ABOUT THIS TASK: Given the records below, pull every line with the word "diagram" into the answer.

● ● ● ●

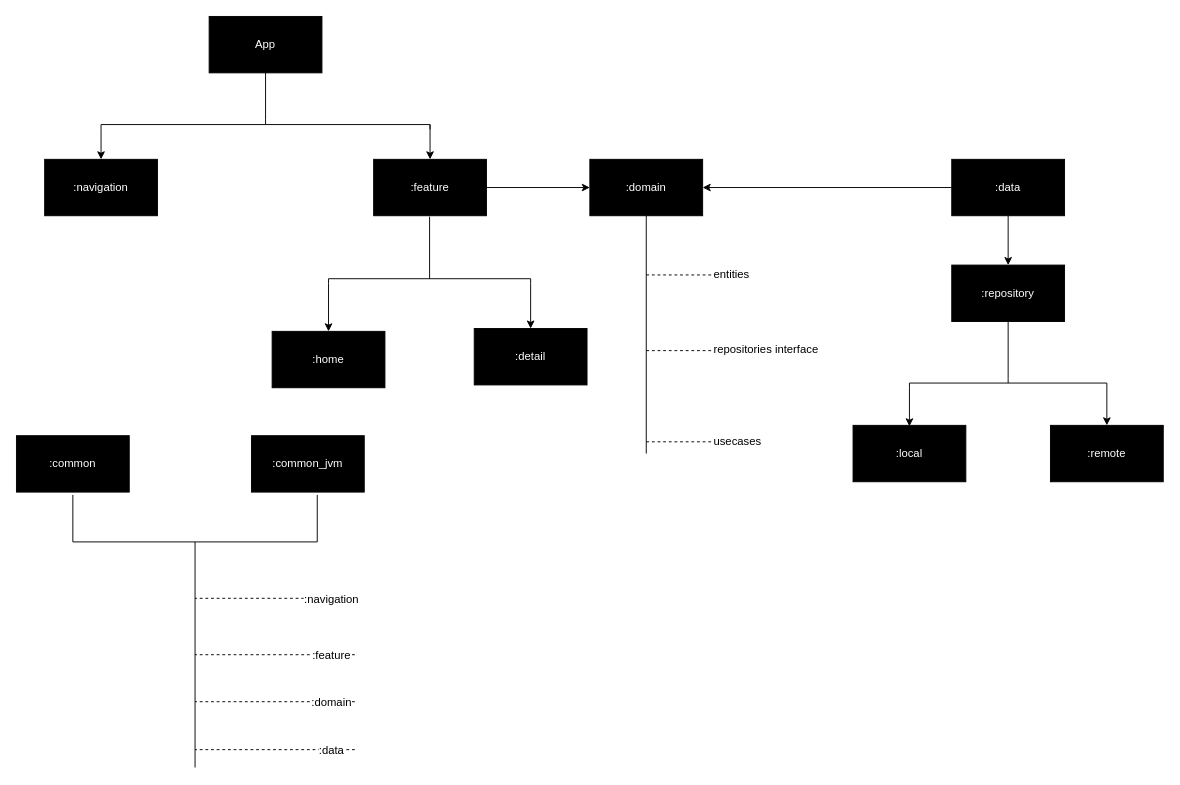
Earlier version of the draw.io diagram diagram/multi_module.drawio (vancuong0429/MultipleModule). Source tidied: cells renumbered, new cells numbered last; positions are measured from the earlier drawing's top-left corner, leaving out a move shared by most shapes. Both pictures are drawn from the tidied source at 94%, with x=0, y=0 at pixel (16, 16).
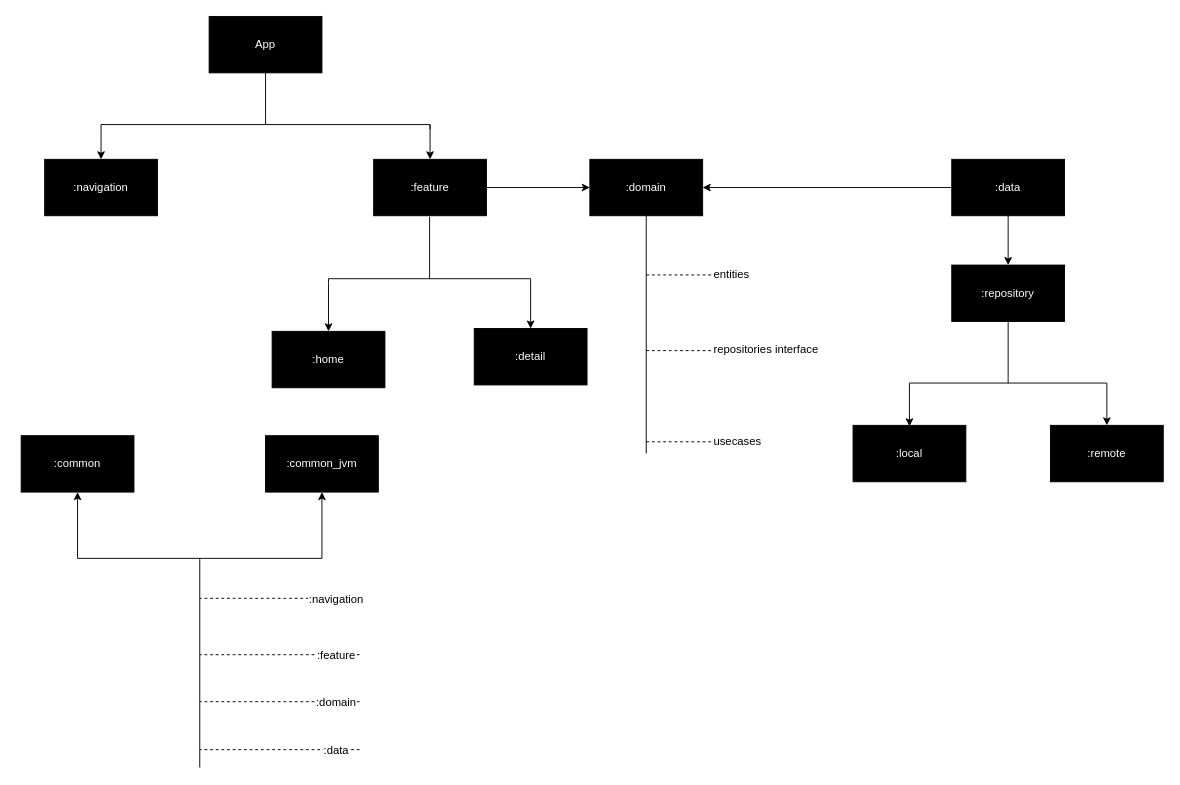
After the change.

Unchanged cells that the change refers to:
```xml
<mxCell id="39" style="group;fillColor=none;fontColor=#000000;strokeColor=none;" parent="37" vertex="1">
  <mxGeometry width="370" height="353" as="geometry" />
</mxCell>
<mxCell id="41" value="&lt;font color=&quot;#ffffff&quot;&gt;:common&lt;/font&gt;" style="rounded=0;whiteSpace=wrap;html=1;fillColor=#000000;" parent="39" vertex="1">
  <mxGeometry width="120" height="60" as="geometry" />
</mxCell>
```

Diff of the diagram source:
```diff
@@
     <mxCell id="37" style="group;fillColor=none;strokeColor=none;" parent="1" vertex="1">
-      <mxGeometry y="446" width="370" height="353" as="geometry" />
+      <mxGeometry x="5" y="446" width="370" height="353" as="geometry" />
     </mxCell>
-    <mxCell id="38" style="strokeWidth=1;html=1;shape=mxgraph.flowchart.annotation_2;align=left;direction=north;" parent="37" vertex="1">
-      <mxGeometry x="60" y="63" width="260" height="100" as="geometry" />
-    </mxCell>
@@
     <mxCell id="40" value="&lt;font color=&quot;#ffffff&quot;&gt;:common_jvm&lt;/font&gt;" style="rounded=0;whiteSpace=wrap;html=1;fillColor=#000000;" parent="39" vertex="1">
-      <mxGeometry x="250" width="120" height="60" as="geometry" />
+      <mxGeometry x="260" width="120" height="60" as="geometry" />
     </mxCell>
@@
+    <mxCell id="51" style="endArrow=classic;html=1;fontColor=#FFFFFF;entryX=0.5;entryY=1;entryDx=0;entryDy=0;exitX=1;exitY=0;exitDx=0;exitDy=0;exitPerimeter=0;" parent="39" edge="1" source="38" target="41">
+      <mxGeometry relative="1" as="geometry" />
+    </mxCell>
+    <mxCell id="52" style="endArrow=classic;html=1;fontColor=#FFFFFF;exitX=1;exitY=1;exitDx=0;exitDy=0;exitPerimeter=0;" parent="39" edge="1" source="38" target="40">
+      <mxGeometry relative="1" as="geometry" />
+    </mxCell>
+    <mxCell id="38" style="strokeWidth=1;html=1;shape=mxgraph.flowchart.annotation_2;align=left;direction=north;" parent="39" vertex="1">
+      <mxGeometry x="60" y="129" width="260" height="3" as="geometry" />
+    </mxCell>
```
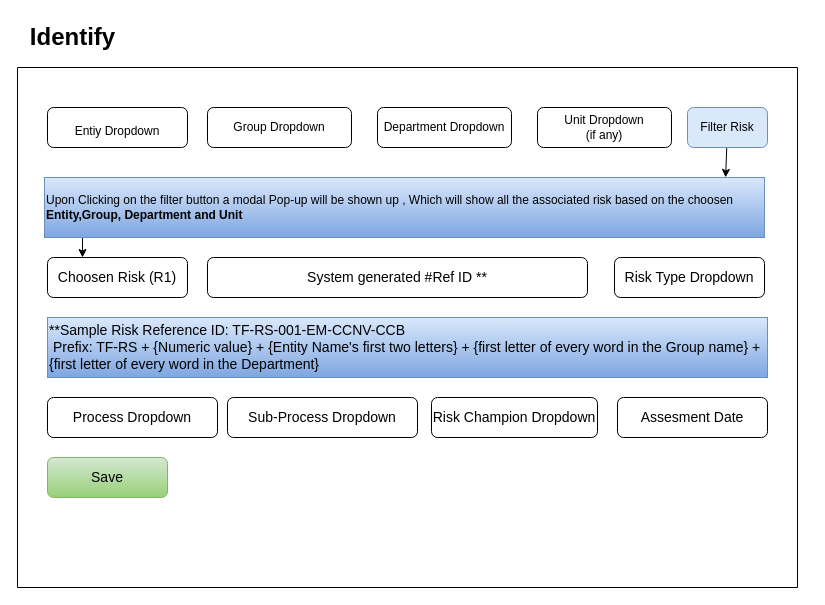
Above: page "Risk Identification Stage" (2 of 4) of screens.drawio in iRM-Somnath/GRC (draw.io), before the change. Source tidied: cells renumbered, new cells numbered last; positions are measured from the earlier drawing's top-left corner, leaving out a move shared by most shapes. Both pictures are drawn from the tidied source at 100%, with x=0, y=0 at pixel (17, 17).
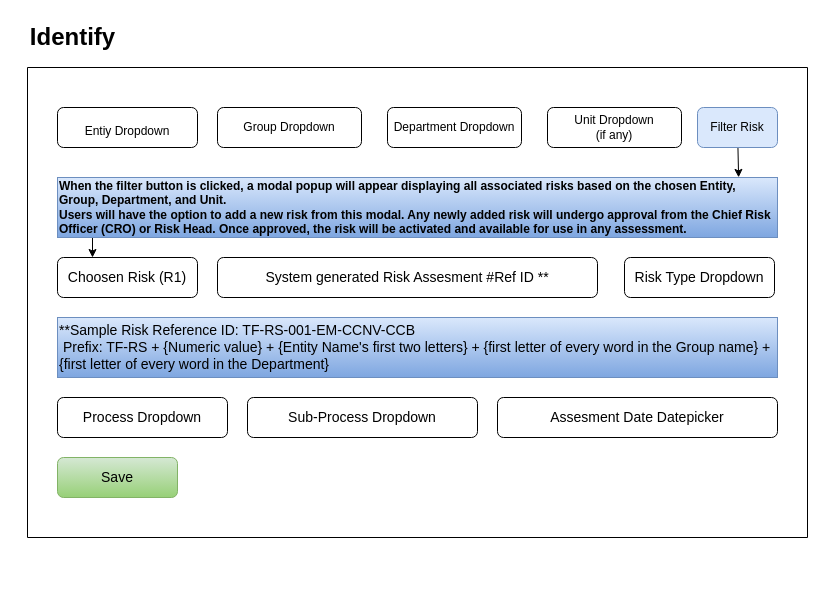
The same diagram, later.

Commit message (it also covers changes not shown here):
Inherent Risk Assesment Stage

The edit, as a diff of the source:
```diff
@@
     <mxCell id="2" style="swimlane;startSize=0;fontSize=24;" parent="1" vertex="1">
-      <mxGeometry y="50" width="780" height="520" as="geometry" />
+      <mxGeometry x="10" y="50" width="780" height="470" as="geometry" />
     </mxCell>
@@
-    <mxCell id="8" value="Upon Clicking on the filter button a modal Pop-up will be shown up , Which will show all the associated risk based on the choosen&amp;nbsp;&lt;br&gt;&lt;b&gt;Entity,Group, Department and Unit&lt;/b&gt;" style="rounded=0;whiteSpace=wrap;html=1;fontSize=12;fillColor=#dae8fc;gradientColor=#7ea6e0;strokeColor=#6c8ebf;align=left;" parent="2" vertex="1">
-      <mxGeometry x="27" y="110" width="720" height="60" as="geometry" />
+    <mxCell id="8" value="&lt;b&gt;When the filter button is clicked, a modal popup will appear displaying all associated risks based on the chosen Entity, Group, Department, and Unit. &lt;br&gt;Users will have the option to add a new risk from this modal. Any newly added risk will undergo approval from the Chief Risk Officer (CRO) or Risk Head. Once approved, the risk will be activated and available for use in any assessment.&lt;/b&gt;" style="rounded=0;whiteSpace=wrap;html=1;fontSize=12;fillColor=#dae8fc;gradientColor=#7ea6e0;strokeColor=#6c8ebf;align=left;" parent="2" vertex="1">
+      <mxGeometry x="30" y="110" width="720" height="60" as="geometry" />
     </mxCell>
@@
-    <mxCell id="12" value="System generated #Ref ID **" style="rounded=1;whiteSpace=wrap;html=1;fontSize=14;" parent="2" vertex="1">
+    <mxCell id="12" value="System generated Risk Assesment #Ref ID **" style="rounded=1;whiteSpace=wrap;html=1;fontSize=14;" parent="2" vertex="1">
       <mxGeometry x="190" y="190" width="380" height="40" as="geometry" />
     </mxCell>
@@
     <mxCell id="15" value="Sub-Process Dropdown" style="rounded=1;whiteSpace=wrap;html=1;fontSize=14;" parent="2" vertex="1">
-      <mxGeometry x="210" y="330" width="190" height="40" as="geometry" />
+      <mxGeometry x="220" y="330" width="230" height="40" as="geometry" />
     </mxCell>
@@
-    <mxCell id="17" value="Risk Champion Dropdown" style="rounded=1;whiteSpace=wrap;html=1;fontSize=14;" parent="2" vertex="1">
-      <mxGeometry x="414" y="330" width="166" height="40" as="geometry" />
-    </mxCell>
-    <mxCell id="18" value="Assesment Date" style="rounded=1;whiteSpace=wrap;html=1;fontSize=14;" parent="2" vertex="1">
-      <mxGeometry x="600" y="330" width="150" height="40" as="geometry" />
+    <mxCell id="18" value="Assesment Date Datepicker" style="rounded=1;whiteSpace=wrap;html=1;fontSize=14;" parent="2" vertex="1">
+      <mxGeometry x="470" y="330" width="280" height="40" as="geometry" />
     </mxCell>
```
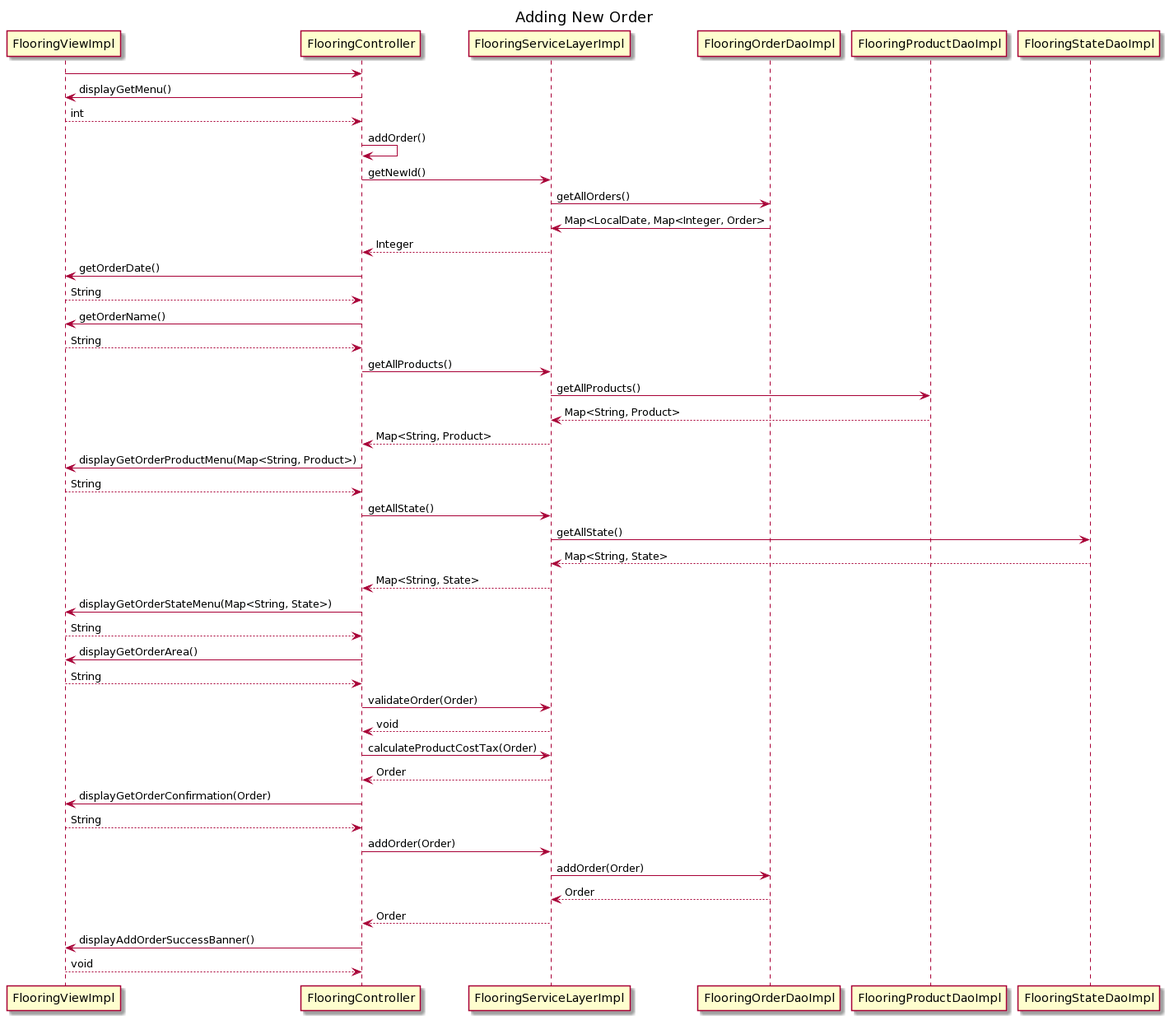
Above: UML/FloorPlanning/FloorPlanningSequenceDiagramAddOrder.png in rtdonin/JavaClasswork (PlantUML), before the change. Its diagram source:
```plantuml
@startuml



Title Adding New Order

FlooringViewImpl -> FlooringController
FlooringController -> FlooringViewImpl : displayGetMenu()
FlooringViewImpl --> FlooringController : int
FlooringController -> FlooringController : addOrder()
FlooringController -> FlooringServiceLayerImpl : getNewId()
FlooringServiceLayerImpl -> FlooringOrderDaoImpl : getAllOrders()
FlooringOrderDaoImpl -> FlooringServiceLayerImpl : Map<LocalDate, Map<Integer, Order>
FlooringServiceLayerImpl --> FlooringController : Integer
FlooringController -> FlooringViewImpl : getOrderDate()
FlooringViewImpl --> FlooringController : String
FlooringController -> FlooringViewImpl : getOrderName()
FlooringViewImpl --> FlooringController : String
FlooringController -> FlooringServiceLayerImpl : getAllProducts()
FlooringServiceLayerImpl -> FlooringProductDaoImpl : getAllProducts()
FlooringProductDaoImpl --> FlooringServiceLayerImpl : Map<String, Product>
FlooringServiceLayerImpl --> FlooringController : Map<String, Product>
FlooringController -> FlooringViewImpl : displayGetOrderProductMenu(Map<String, Product>)
FlooringViewImpl --> FlooringController : String
FlooringController -> FlooringServiceLayerImpl : getAllState()
FlooringServiceLayerImpl -> FlooringStateDaoImpl : getAllState()
FlooringStateDaoImpl --> FlooringServiceLayerImpl : Map<String, State>
FlooringServiceLayerImpl --> FlooringController : Map<String, State>
FlooringController -> FlooringViewImpl : displayGetOrderStateMenu(Map<String, State>)
FlooringViewImpl --> FlooringController : String
FlooringController -> FlooringViewImpl : displayGetOrderArea()
FlooringViewImpl --> FlooringController : String
FlooringController -> FlooringServiceLayerImpl : validateOrder(Order)
FlooringServiceLayerImpl --> FlooringController : void
FlooringController -> FlooringServiceLayerImpl : calculateProductCostTax(Order)
FlooringServiceLayerImpl --> FlooringController : Order
FlooringController -> FlooringViewImpl : displayGetOrderConfirmation(Order)
FlooringViewImpl --> FlooringController : String
FlooringController -> FlooringServiceLayerImpl : addOrder(Order)
FlooringServiceLayerImpl -> FlooringOrderDaoImpl : addOrder(Order)
FlooringOrderDaoImpl --> FlooringServiceLayerImpl : Order
FlooringServiceLayerImpl --> FlooringController : Order
FlooringController -> FlooringViewImpl : displayAddOrderSuccessBanner()
FlooringViewImpl --> FlooringController : void
@enduml
```
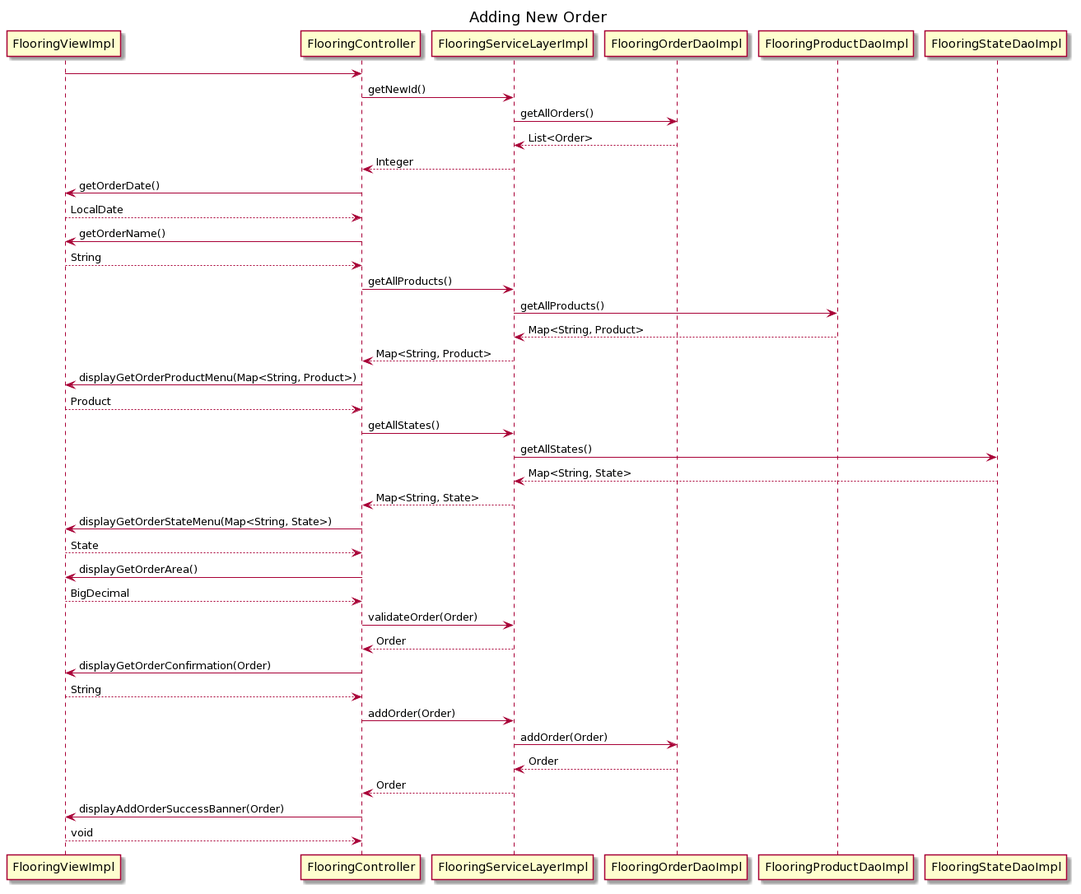
After the change.

Diff of the diagram source:
```diff
@@ -5,15 +5,12 @@
 Title Adding New Order
 
 FlooringViewImpl -> FlooringController
-FlooringController -> FlooringViewImpl : displayGetMenu()
-FlooringViewImpl --> FlooringController : int
-FlooringController -> FlooringController : addOrder()
 FlooringController -> FlooringServiceLayerImpl : getNewId()
 FlooringServiceLayerImpl -> FlooringOrderDaoImpl : getAllOrders()
-FlooringOrderDaoImpl -> FlooringServiceLayerImpl : Map<LocalDate, Map<Integer, Order>
+FlooringOrderDaoImpl --> FlooringServiceLayerImpl : List<Order>
 FlooringServiceLayerImpl --> FlooringController : Integer
 FlooringController -> FlooringViewImpl : getOrderDate()
-FlooringViewImpl --> FlooringController : String
+FlooringViewImpl --> FlooringController : LocalDate
 FlooringController -> FlooringViewImpl : getOrderName()
 FlooringViewImpl --> FlooringController : String
 FlooringController -> FlooringServiceLayerImpl : getAllProducts()
@@ -21,18 +18,16 @@
 FlooringProductDaoImpl --> FlooringServiceLayerImpl : Map<String, Product>
 FlooringServiceLayerImpl --> FlooringController : Map<String, Product>
 FlooringController -> FlooringViewImpl : displayGetOrderProductMenu(Map<String, Product>)
-FlooringViewImpl --> FlooringController : String
-FlooringController -> FlooringServiceLayerImpl : getAllState()
-FlooringServiceLayerImpl -> FlooringStateDaoImpl : getAllState()
+FlooringViewImpl --> FlooringController : Product
+FlooringController -> FlooringServiceLayerImpl : getAllStates()
+FlooringServiceLayerImpl -> FlooringStateDaoImpl : getAllStates()
 FlooringStateDaoImpl --> FlooringServiceLayerImpl : Map<String, State>
 FlooringServiceLayerImpl --> FlooringController : Map<String, State>
 FlooringController -> FlooringViewImpl : displayGetOrderStateMenu(Map<String, State>)
-FlooringViewImpl --> FlooringController : String
+FlooringViewImpl --> FlooringController : State
 FlooringController -> FlooringViewImpl : displayGetOrderArea()
-FlooringViewImpl --> FlooringController : String
+FlooringViewImpl --> FlooringController : BigDecimal
 FlooringController -> FlooringServiceLayerImpl : validateOrder(Order)
-FlooringServiceLayerImpl --> FlooringController : void
-FlooringController -> FlooringServiceLayerImpl : calculateProductCostTax(Order)
 FlooringServiceLayerImpl --> FlooringController : Order
 FlooringController -> FlooringViewImpl : displayGetOrderConfirmation(Order)
 FlooringViewImpl --> FlooringController : String
@@ -40,6 +35,6 @@
 FlooringServiceLayerImpl -> FlooringOrderDaoImpl : addOrder(Order)
 FlooringOrderDaoImpl --> FlooringServiceLayerImpl : Order
 FlooringServiceLayerImpl --> FlooringController : Order
-FlooringController -> FlooringViewImpl : displayAddOrderSuccessBanner()
+FlooringController -> FlooringViewImpl : displayAddOrderSuccessBanner(Order)
 FlooringViewImpl --> FlooringController : void
 @enduml
```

● ● ● ●

RESPONSE BELOW:
Earlier version of the draw.io diagram diagram/multi_module.drawio (vancuong0429/MultipleModule). Source tidied: cells renumbered, new cells numbered last; positions are measured from the earlier drawing's top-left corner, leaving out a move shared by most shapes. Both pictures are drawn from the tidied source at 94%, with x=0, y=0 at pixel (16, 16).
Diff of the diagram source:
The same diagram, later.
Above: UML/FloorPlanning/FloorPlanningSequenceDiagramAddOrder.png in rtdonin/JavaClasswork (PlantUML), before the change. Its diagram source:
Diff of the diagram source:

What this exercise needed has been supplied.